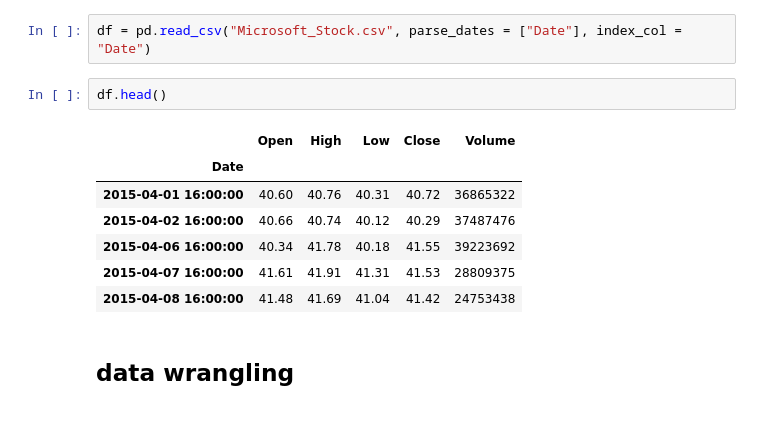
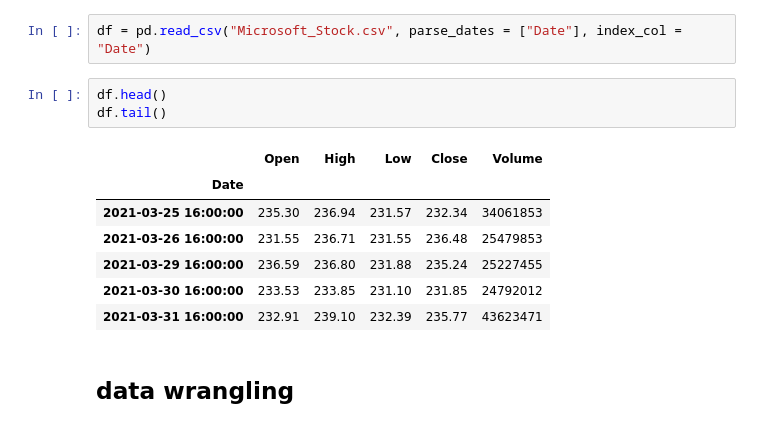
Before and after one commit to Gardenialover/dsc, a Jupyter notebook: unit 31.3/unit 31.3 microsoft stock -story telling.ipynb, the cells around one changed output. Saved outputs shown, nothing was run; the diff lists cells and outputs as text.

```diff
--- a/unit 31.3/unit 31.3 microsoft stock -story telling.ipynb
+++ b/unit 31.3/unit 31.3 microsoft stock -story telling.ipynb
@@ -12,14 +12,15 @@ from statsmodels.tsa.stattools import adfuller
 df = pd.read_csv("Microsoft_Stock.csv", parse_dates = ["Date"], index_col = "Date")
 # %%
 df.head()
+df.tail()
 # %% [output]
 |  | Open | High | Low | Close | Volume |
 | Date |  |  |  |  |  |
-| 2015-04-01 16:00:00 | 40.60 | 40.76 | 40.31 | 40.72 | 36865322 |
-| 2015-04-02 16:00:00 | 40.66 | 40.74 | 40.12 | 40.29 | 37487476 |
-| 2015-04-06 16:00:00 | 40.34 | 41.78 | 40.18 | 41.55 | 39223692 |
-| 2015-04-07 16:00:00 | 41.61 | 41.91 | 41.31 | 41.53 | 28809375 |
-| 2015-04-08 16:00:00 | 41.48 | 41.69 | 41.04 | 41.42 | 24753438 |
+| 2021-03-25 16:00:00 | 235.30 | 236.94 | 231.57 | 232.34 | 34061853 |
+| 2021-03-26 16:00:00 | 231.55 | 236.71 | 231.55 | 236.48 | 25479853 |
+| 2021-03-29 16:00:00 | 236.59 | 236.80 | 231.88 | 235.24 | 25227455 |
+| 2021-03-30 16:00:00 | 233.53 | 233.85 | 231.10 | 231.85 | 24792012 |
+| 2021-03-31 16:00:00 | 232.91 | 239.10 | 232.39 | 235.77 | 43623471 |
 # %% [markdown]
 ## data wrangling
 # %%
```
Also changed, not shown: parts of 54 cells of this notebook.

_ _ _ _ _

• What to do: Return, from the entries, each line that holds "shown".

• Written answer:
Before and after one commit to Gardenialover/dsc, a Jupyter notebook: unit 31.3/unit 31.3 microsoft stock -story telling.ipynb, the cells around one changed output. Saved outputs shown, nothing was run; the diff lists cells and outputs as text.
Also changed, not shown: parts of 54 cells of this notebook.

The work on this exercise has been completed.